Proposed Approval of Planned Patio
Under most of patio's surface—to be covered with slate and resting atop a concrete foundation—its installation would necessitate ground-disturbance to a depth of 6 inches. The remainder of the patio's surface—a brick border, one-brick thick, with the bricks set vertically or "sailor" fashion—attached to and flush with the slate (and likewise rising 1 ½ inches above existing grade)—would necessitate ground-disturbance to a depth of 6 1/2 inches.
For further details, see the information packet, "proposed backyard-patio Green Springs NHLD" in the Document List, at upper left on this webpage. The information packet includes location map, site-plan, photo of color and texture of proposed slate-surface, mapping of Area of Potential Effect, and site photographs.
The NPS reviews the owner's plan (the review constituting the Federal undertaking) under the terms of a 1973, NPS-managed conservation easement. Stipulation 2 of the restrictions-section of the easement states that the property owner may propose new structures "appropriately incidental to a single-family dwelling," and that construction may occur if "the prior written approval of the Grantee [NPS] to such action shall have been obtained." Stipulation 2 also states that proposed structures must "in the opinion of the Grantee, be in keeping with the historic character of the manor house, its setting and the Character of the Green Springs Historic District." The NPS review is limited to the scope and terms of the easement, and does not also address any additional reviews, requirements, or restrictions of Louisa County or other authorities, such as those of the county Code of Ordinances.
Identification of Historic Properties: the National Register of Historic Places nomination for the Green Springs National Historic Landmark District describes this property and 34 other farmsteads as possessing "Outstanding" contributing status to the Landmark District. Specifically for the main house on this property, the National Register states, "Exemplary of the late nineteenth century 'Stick Style,'" the main house "utilizes turned finials and brackets at the ridge and eave lines of the cross gables" (N.R. Nomination Form, continuation page 19).
Area of Potential Effect (green rectangle on site-plan in information packet): the area of potential effect is composed of the main house; the kitchen; and the rear (east) yard of the main house, site of the physical footprint of the proposed patio, which is also bordered by the kitchen, trees, and other vegetation shown as shown on the aerial photograph/site-plan in the attached information packet.
After evaluation by its National Historic Preservation Act advisers for historic landscape architecture and archeology, the NPS proposes a determination of No Adverse Effect for the proposed patio. With a rise of only 1 1/2 inches above existing grade, a location in the rear yard of the main house (with views of it from the yard limited by existing trees and other vegetation and by the kitchen), and a gray/earth-tone surface, the patio would not be visible from nearly all of the property, excepting from the rear (east) windows of the main house, the west windows of the kitchen, and from short distances in the rear yard. The patio would not require walls, fences, roofs, or other structures, nor above-ground or buried utilities or drainage features. The patio would necessitate minimal excavation, to the 6-6 ½-inch depths described above. It would not attach physically to either the existing manor house, kitchen, or other structure.
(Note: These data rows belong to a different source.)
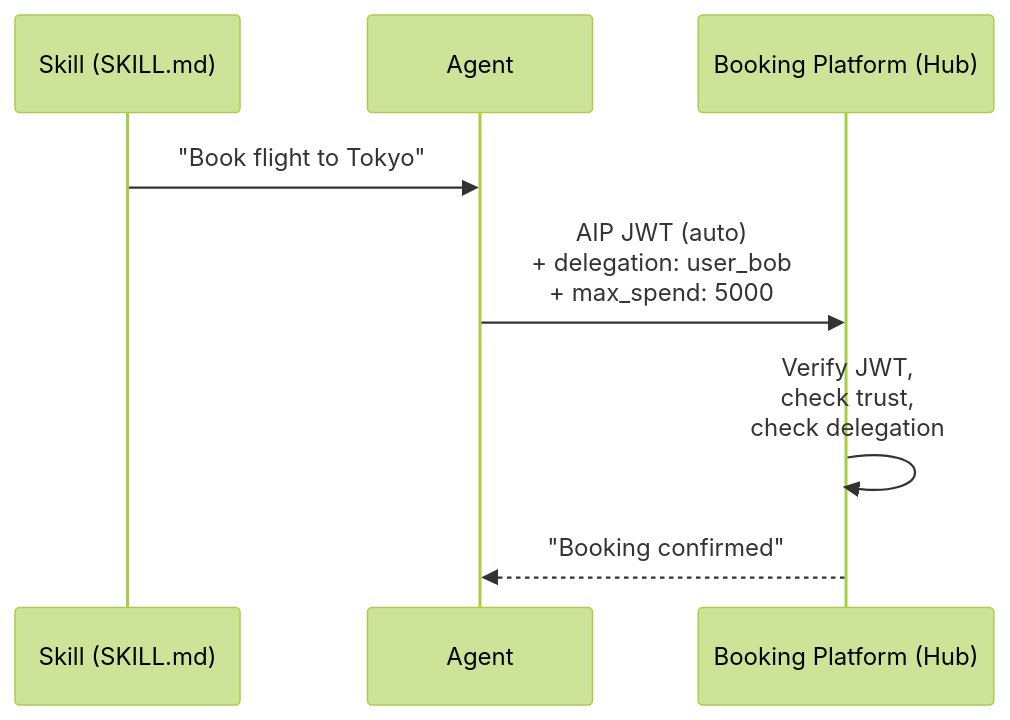
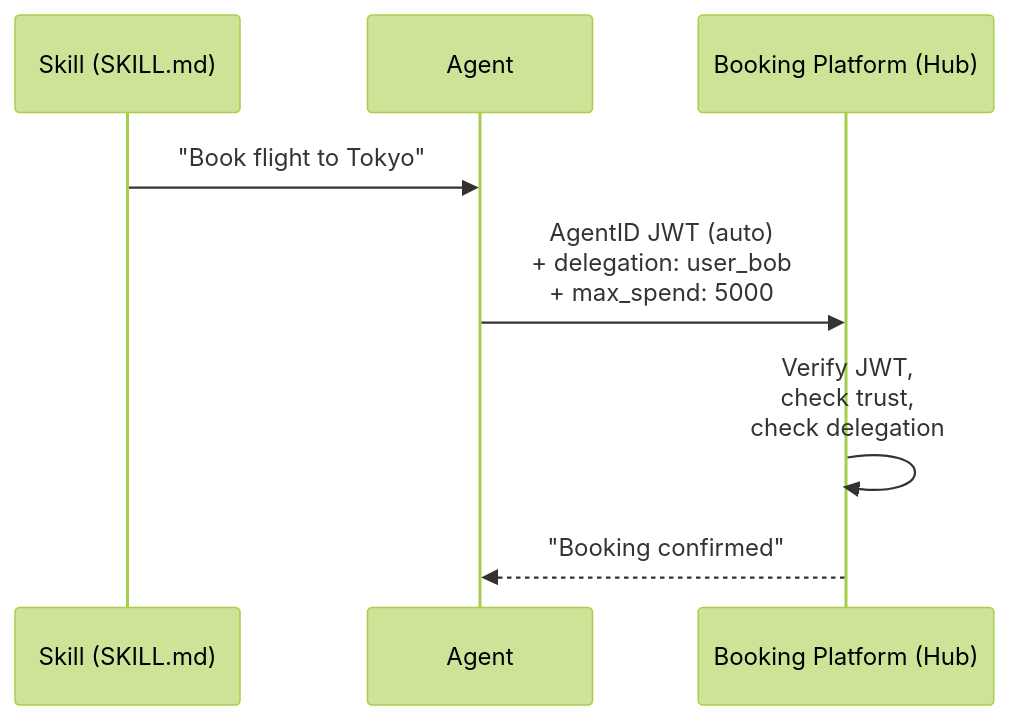
One commit to agentscope-ai/agent-identity changed diagram 14 of 14 in design/2026-03-25-agentid.en.md. Above: the diagram before and after it, drawn with Mermaid (forest theme). The commit also changed other lines of this file and 10 other files, not shown here.

````diff
--- a/design/2026-03-25-agentid.en.md
+++ b/design/2026-03-25-agentid.en.md
@@ -1643,11 +1643,11 @@
 ```mermaid
 sequenceDiagram
     participant Skill as Skill (SKILL.md)
     participant Agent
     participant Hub as Booking Platform (Hub)
 
     Skill->>Agent: "Book flight to Tokyo"
-    Agent->>Hub: AIP JWT (auto)<br/>+ delegation: user_bob<br/>+ max_spend: 5000
+    Agent->>Hub: AgentID JWT (auto)<br/>+ delegation: user_bob<br/>+ max_spend: 5000
     Hub->>Hub: Verify JWT,<br/>check trust,<br/>check delegation
     Hub-->>Agent: "Booking confirmed"
 ```
````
Comment may be offered on the information in the packet and on the proposed NPS response via the postal address listed with the attached information-packet, the telephone-contact given below, or by clicking the "Document List" link at upper left, then clicking on the document itself.
Manager of Easements
The National Park Service (NPS) invites review of and comment on its proposed determination of No Adverse Effect to Historic Properties by (and thus its proposed approval of) a project planned and to be funded and implemented by the owners of a property in the Green Springs National Historic Landmark District, Louisa County, Virginia: installation of a slate-surfaced, brick-bordered patio measuring 27 x 30 feet in area, raised from the existing grade 1 1/2 inches, and situated in the rear (east) yard of the main house there. The patio surface would have a slight pitch for drainage.